Cardiac catheterization septal ablation is a procedure used to treat a thickening and stiffness (hypertrophic myopathy) of the muscle (septum), which divides the walls of the heart. This condition obstructs proper blood flow out of the heart, making it work harder, resulting in further thickening of the walls over time and the development of symptoms such as shortness of breath.
If you have hypertrophic obstructive cardiomyopathy with symptoms, such as chest pain, pressure, shortness of breath, fainting, and abnormal heart rhythms, you may benefit from septal ablation.

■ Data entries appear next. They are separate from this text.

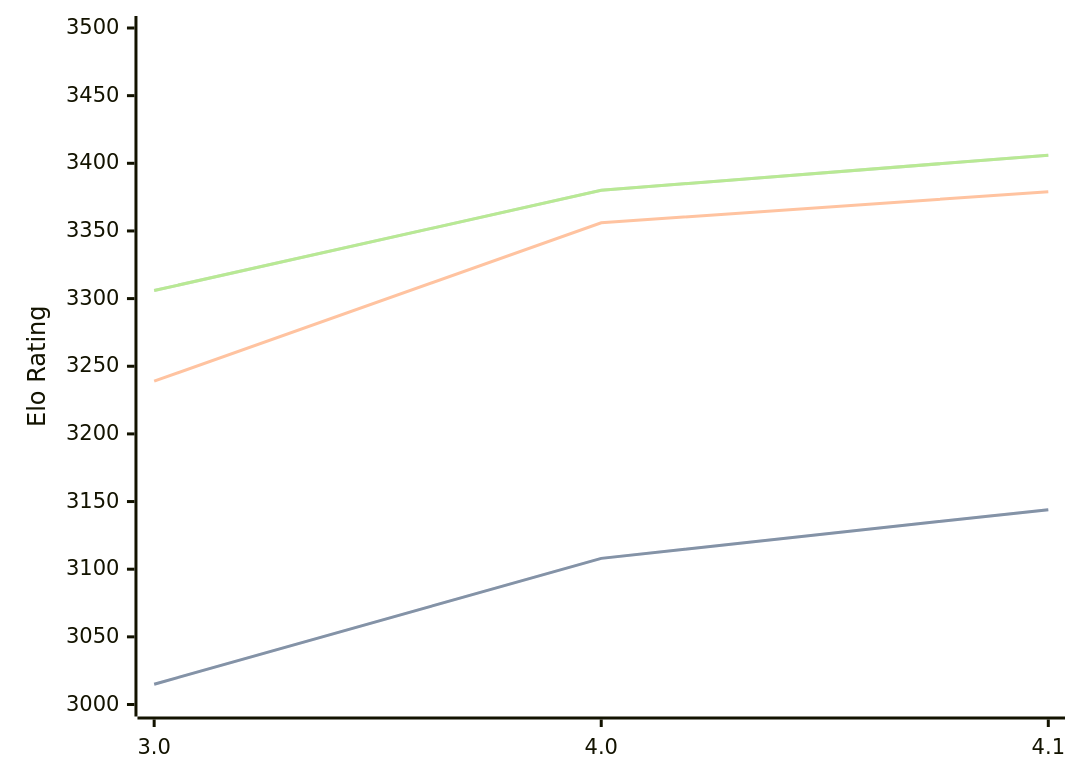
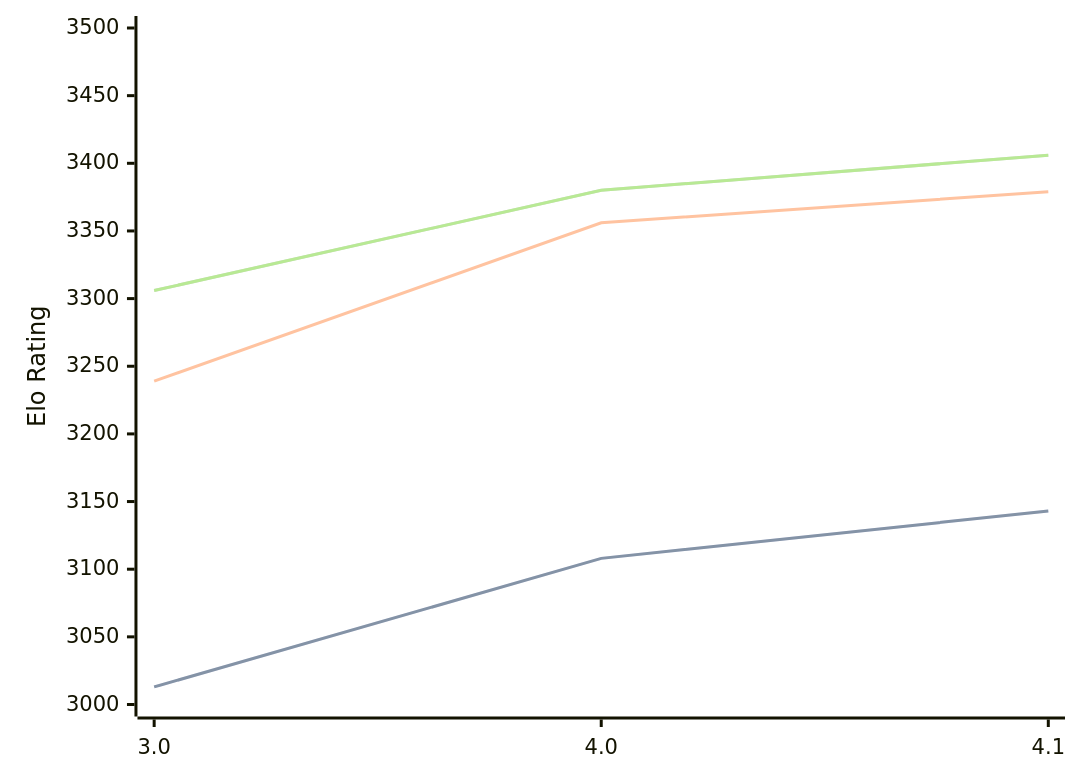
The first of 3 diagrams in engines/Eleanor.md (computer-chess-index/cci), drawn with Mermaid before and after one commit. The commit also changed other lines of this file, not shown here.

````diff
--- a/engines/Eleanor.md
+++ b/engines/Eleanor.md
@@ -35,11 +35,11 @@
 ```mermaid
 %%{init: {"theme":"base","themeVariables":{"seriesColors:['#a3a3a3','#222221','#faa371']}}}%%
 xychart-beta
   x-axis ["3.0", "4.0", "4.1"]
   y-axis "Elo Rating" 3000 --> 3500
-  line "STC (8.0+0.08s)" [3015, 3108, 3144]
-  line "STC (8.0+0.08s)" [3015, 3108, 3144]
+  line "STC (8.0+0.08s)" [3013, 3108, 3143]
+  line "STC (8.0+0.08s)" [3013, 3108, 3143]
   line "LTC (60.0+0.60s)" [3239, 3356, 3379]
   line "VLTC (2m24s+1.12s)" [3306, 3380, 3406]
   line "VLTC (2m24s+1.12s)" [3306, 3380, 3406]
 ```
````
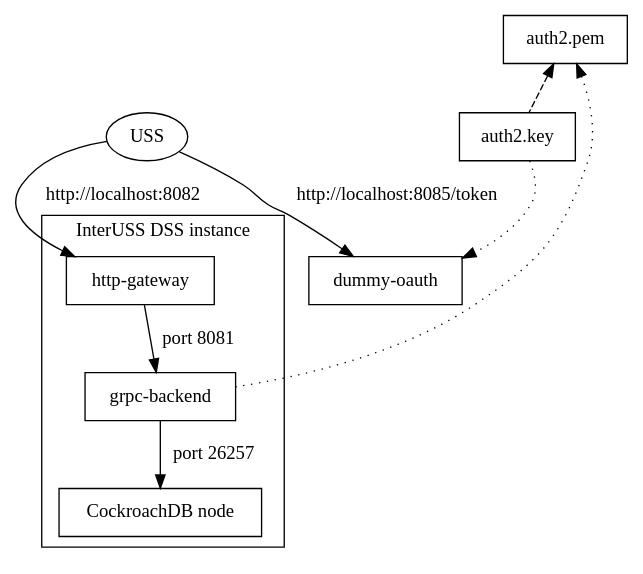
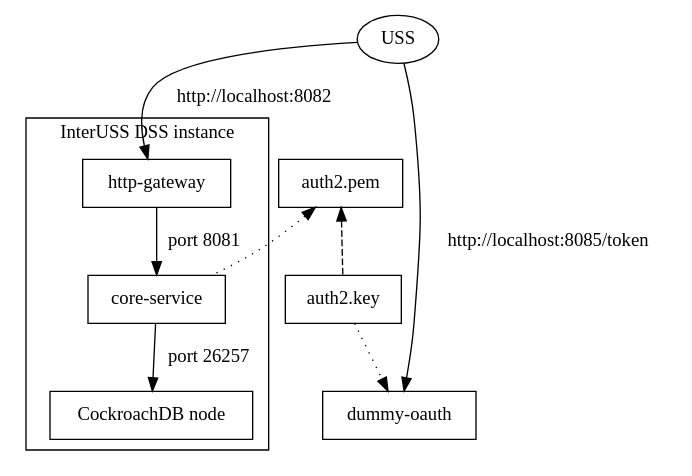
Before and after one commit to interuss/dss: the diagram in assets/run_locally_architecture.gv, drawn with Graphviz. The commit also changed 22 other files, not shown here.

Commit message:
Replace grpc-backend with core-service

```diff
--- a/assets/run_locally_architecture.gv
+++ b/assets/run_locally_architecture.gv
@@ -1,22 +1,23 @@
 // To render:
 //   dot -Tpng -ogenerated/run_locally_architecture.png run_locally_architecture.gv
 digraph G {
   node [shape=box];
   USS [shape=oval];
   OAuth [label="dummy-oauth"];
   HTTPSGateway [label="http-gateway"];
-  gRPCBackend [label="grpc-backend"];
+  CoreService [label="core-service"];
   CRDB [label="CockroachDB node"];
   PrivateKey [label="auth2.key"];
   PublicKey [label="auth2.pem"];
   PrivateKey -> OAuth [style=dotted];
   PublicKey -> PrivateKey [style=dashed,dir=back];
   subgraph cluster_0 {
     label="InterUSS DSS instance";
-    HTTPSGateway -> gRPCBackend [label="port 8081"];
-    gRPCBackend -> CRDB [label="port 26257"];
+    HTTPSGateway -> CoreService [label="port 8081"];
+    CoreService -> CRDB [label="port 26257"];
   }
   USS -> HTTPSGateway [label="http://localhost:8082    "];
   USS -> OAuth [label="http://localhost:8085/token"];
-  PublicKey -> gRPCBackend [dir=back,style=dotted];
+  PublicKey -> CoreService [dir=back,style=dotted];
+  USS -> PublicKey [style=invis]; //To help with formatting
 }
```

The procedure involves an injection of a type of alcohol (ethanol ) through a long, thin, hollow tube (catheter) into a blood vessel in the heart. The alcohol kills the muscle cells, and the thickened tissue shrinks to a more normal size. This allows blood to flow more freely.
The Cooper Heart Institute has a vast and renowned team of physicians who offer world class cardiac care and have extensive experience performing cardiac catheterization septal ablation.
Understanding the procedure
A person is lightly sedated before the procedure. An interventional cardiologist from the Cooper Heart Institute inserts a long thin hollow flexible tube (catheter) in a blood vessel in the inner thigh that leads to the heart. Using an X-ray camera, the catheter is led to a small, specific coronary artery that supplies the thickened muscle. A small amount of pure alcohol is injected into the vessel through the catheter. The alcohol kills the cells on contact, causing the muscle (septum) to shrink back to a more normal size over time.
Indications for the procedure
Septal ablation may be recommended for people with hypertrophic obstructive cardiomyopathy when symptoms, such as chest pain, pressure, shortness of breath, fainting, and abnormal heart rhythms progress and worsen as the heart muscle thickens.